A rainy night in Manchester and yet a slice of sunshine was to be found in the form of the Moss Cider Project’s Cheese and Ciderologist night at Manchester Food and Drink Festival. On entering Albert Square, the Festival Hub looked warm and inviting, with rows of bench style tables laid out ready for us thirsty cider drinkers to descend, and descend we did, as the sold out event was packed to the rafters.

A wide range of ciders were available to buy before the event and we decided to try Moss Cider’s very own pear cider – aptly named Pyder. This was absolutely delicious and we knew then we were in for a treat.

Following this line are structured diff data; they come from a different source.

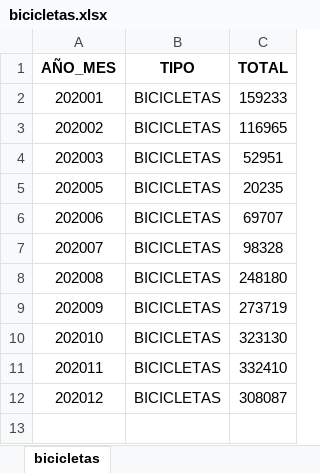
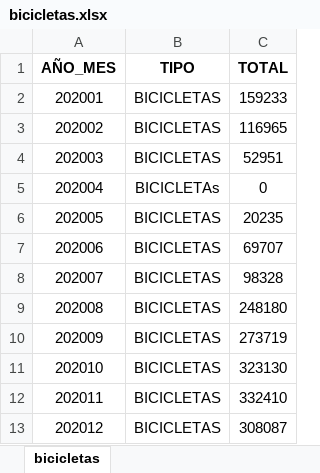
Before and after one commit to fernandorgonzalez/cursos-eant-python_data_analytics-proyecto, an Excel workbook: bicicletas.xlsx, sheet bicicletas, drawn as a sheet; values as stored, in another font and other column widths than the file's, no borders; the diff names each change by its address in the sheet, - before the commit and + after, or states it on an @@ line.

```diff
--- a/bicicletas.xlsx (sheet bicicletas)
+++ b/bicicletas.xlsx (sheet bicicletas)
+row 5: 202004 | BICICLETAs | 0
```
Also changed, not shown: 2 other files.
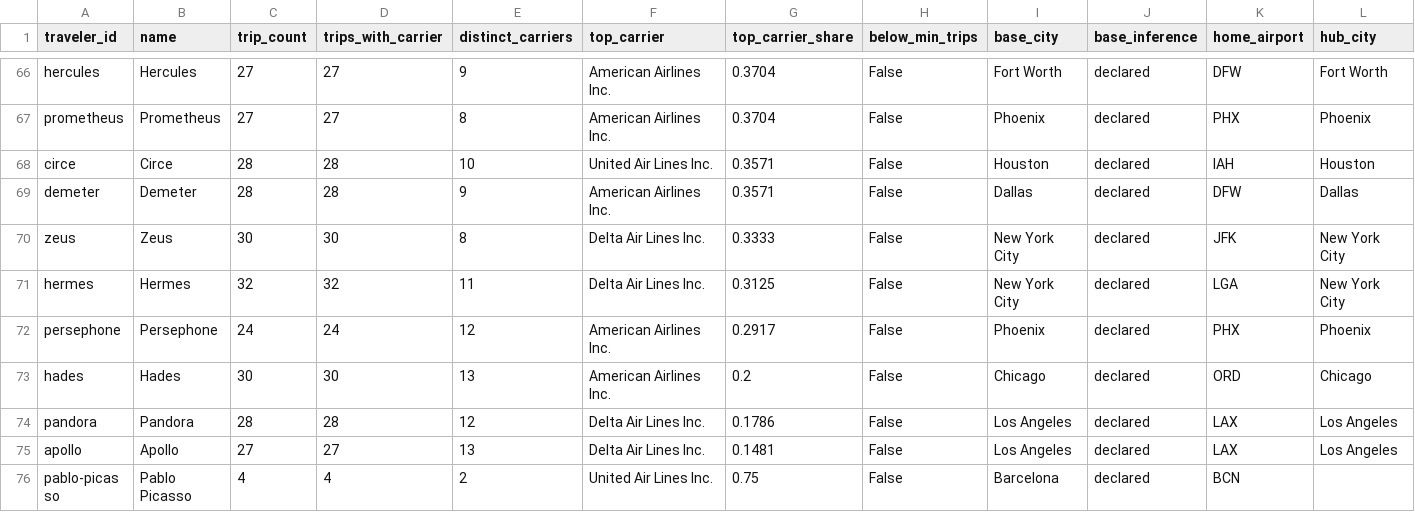
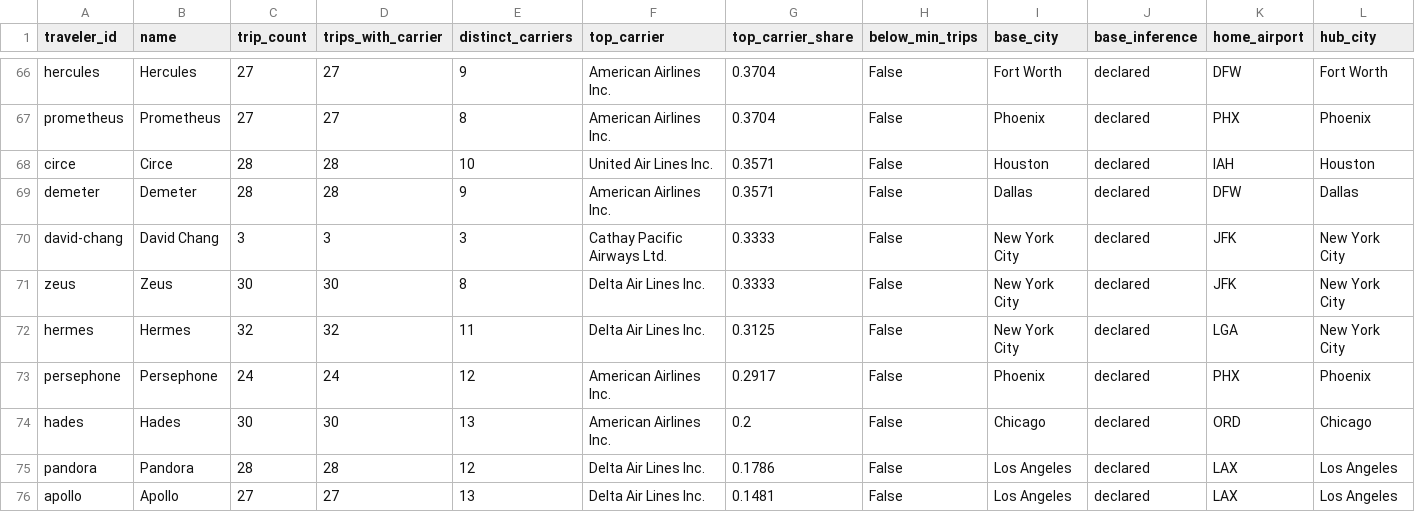
Before and after one commit to ivan-sepulveda/when-where, a CSV file: data/processed/multiple/traveler_tags.csv, drawn as a sheet; only a part is shown, gaps mark what is left out; the shorter side is filled out with more unchanged rows; rows hold the shown columns only; the diff names each change by its address in the sheet, - before the commit and + after, or states it on an @@ line.

Commit message:
adding David Chang

```diff
--- a/data/processed/multiple/traveler_tags.csv
+++ b/data/processed/multiple/traveler_tags.csv
+row 70: david-chang | David Chang | 3 | 3 | 3 | Cathay Pacific Airways Ltd. | 0.3333 | False | New York City | declared | JFK | New York City
```
Also changed, not shown: data/processed/multiple/traveler_entropy.csv, data/processed/multiple/traveler_entropy_region.csv, 12 other files.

Finding a spot on the benches, we soon got chatting with our neighbours, both of whom had found out about the event through having donated apples to the project. This community feel is the whole ethos behind Moss Cider. That vibe was clearly evident at the event, creating a friendly, relaxed buzz.

Moss Cider is the realised dream of Moss Side resident Dan Hasler, who back in 2010 decided to transform the former Stagecoach bus depot into a cider making haven. Dan’s dream was to become a local cider producer, so he went on a course, acquired a cider press, appealed to the local community for donations of fruit – and the rest is history. Not even Dan was prepared for how much of a success the project would be as the great and good of Manchester raided their gardens for apples and pears, and Dan gave them some of his lovely cider in return. Simple.

He’s currently Manchester’s most sustainable drinks producer and the only cider producer in the city of Manchester (excluding the suburbs), hence the slogan ‘Mancunian to the core’. He’s now aiming to take the project further, by moving into progressive cider making and broadening perceptions of what cider is, which leads us to events such as this. A journey through cider’s weird and wonderful customs from around the world, and some a little closer to home.

The night kicked off with Dan introducing himself and Gabe Cook, aka the Ciderologist of Sunday Brunch fame. What is a Ciderologist, you may well ask? Basically, Gabe is the oracle when it comes it to cider and has made a living out of talking about it. Fair play that man! He is extremely passionate and knowledgeable about cider and talked us through each of the ciders that we were served. First up was a Himalayan cider named Himachal, which was paired with a Paneer curry dish from the guys at Mowgli in the Corn Exchange. The cider certainly had an unusual flavour which really did complement the spiciness of the cheese dish. It was a far cry from any traditional preconceptions of cider I had and personally I really liked it. Of course, that is why we were all there – to broaden our knowledge and open our eyes to a whole new world of cider.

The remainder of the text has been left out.